EXERCISE INPUTS:
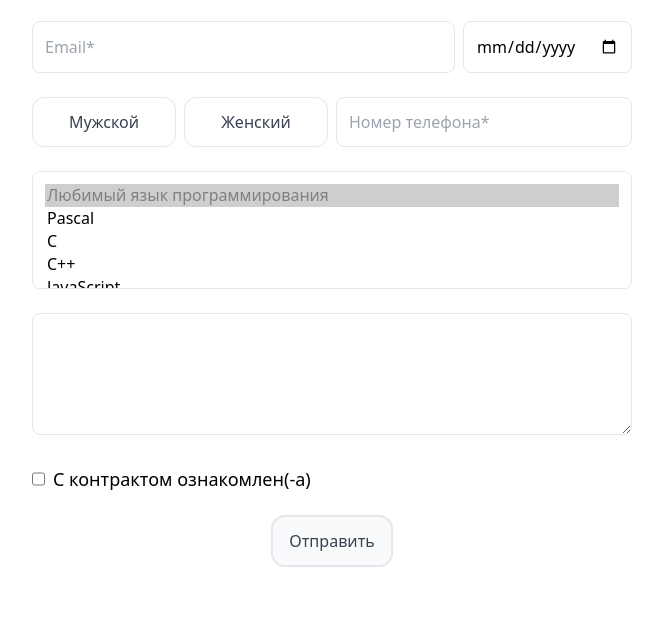
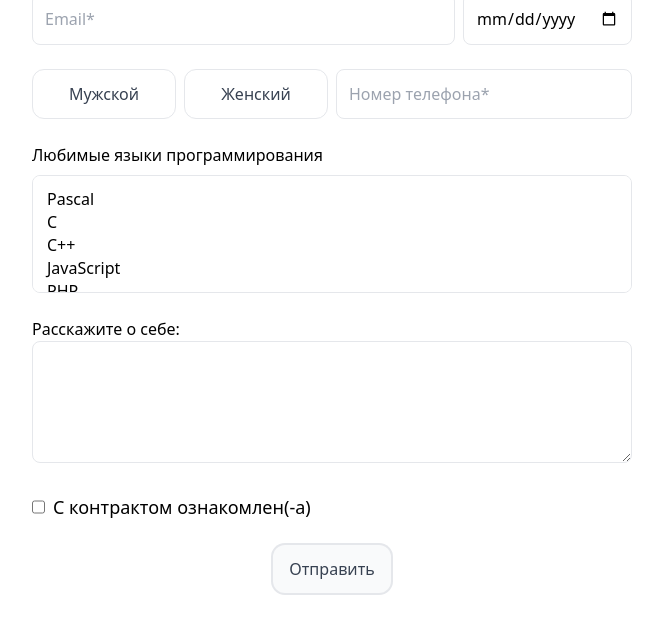
Before and after one commit to xromza/backend_lab_3, a plain HTML site: page index.html in a window 1280 px wide. Shown: the part 174-800 px from the top of the page, without its empty margins (308-971 px from the left). Drawn offline with Linux system fonts and the light colour scheme.

Commit message:
special abilities update

```diff
--- a/index.html
+++ b/index.html
@@ -4,6 +4,7 @@
 <head>
     <meta charset="utf-8">
     <meta name="viewport" content="width=device-width, initial-scale=1.0">
+    <meta content="">
     <title>Лабораторная работа 3 | Петров Кирилл Дмитриевич ПМ21/2</title>
     <style>
         .no-fouc {
@@ -29,9 +30,9 @@
 </head>
 
 <body class="h-100 no-fouc">
-    <!-- никакого вайб-кодинга. программируем только руками -->
-    <form id="form" class="flex flex-col mx-auto my-auto gap-6 justify-center items-center p-5" style="height: 100vh;"
-        method="POST" action="javascript::void(0);">
+    <main>
+        <form id="form" class="flex flex-col mx-auto my-auto gap-6 justify-center items-center p-5"
+            style="height: 100vh;" method="POST" action="javascript::void(0);">
             <h1 class="text-3xl font-semibold">Форма обратной связи</h1>
             <div class="grid gap-2 md:grid-cols-3 grid-cols-1 w-full">
                 <input type="text" name="surname" id="surname"
@@ -77,9 +78,10 @@
                     class="border p-3 focus:shadow-lg focus:ring-1 ring-blue-600 focus:outline-none rounded-lg transition-shadow duration-300"
                     placeholder="Номер телефона*" required>
             </div>
+            <div class="flex flex-col gap-2 w-full">
+                <label for="favlangs">Любимые языки программирования</label>
                 <select name="favlang[]" multiple required id="favlangs"
-            class="border p-3 w-full focus:shadow-lg focus:ring-1 ring-blue-600 focus:outline-none rounded-lg transition-shadow duration-300">
-            <option disabled selected>Любимый язык программирования</option>
+                    class="border p-3 w-full min-h-[100px] focus:shadow-lg focus:ring-1 ring-blue-600 focus:outline-none rounded-lg transition-shadow duration-300">
                     <option value="1">Pascal</option>
                     <option value="2">C</option>
                     <option value="3">C++</option>
@@ -93,7 +95,9 @@
                     <option value="11">Scala</option>
                     <option value="12">Go</option>
                 </select>
+            </div>
             <div class="w-full">
+                <label for="bio">Расскажите о себе:</label>
                 <textarea rows="4" name="bio" id="bio"
                     class="border p-3 w-full focus:shadow-lg focus:ring-1 ring-blue-600 focus:outline-none rounded-lg transition-shadow duration-300"></textarea>
             </div>
@@ -107,6 +111,7 @@
             rounded-xl text-white px-4 py-3
              hover:shadow-lg transition">Отправить</button>
         </form>
+    </main>
     <script src="scripts.js"></script>
     <script src="TailwindCSS.js"></script>
 </body>
```
Lines whose indentation alone changed are shown as unchanged.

ASSIGNED TASK: Across the entries above, work out how many lines include the string "option", and report only that figure.

TASK OUTPUT: 6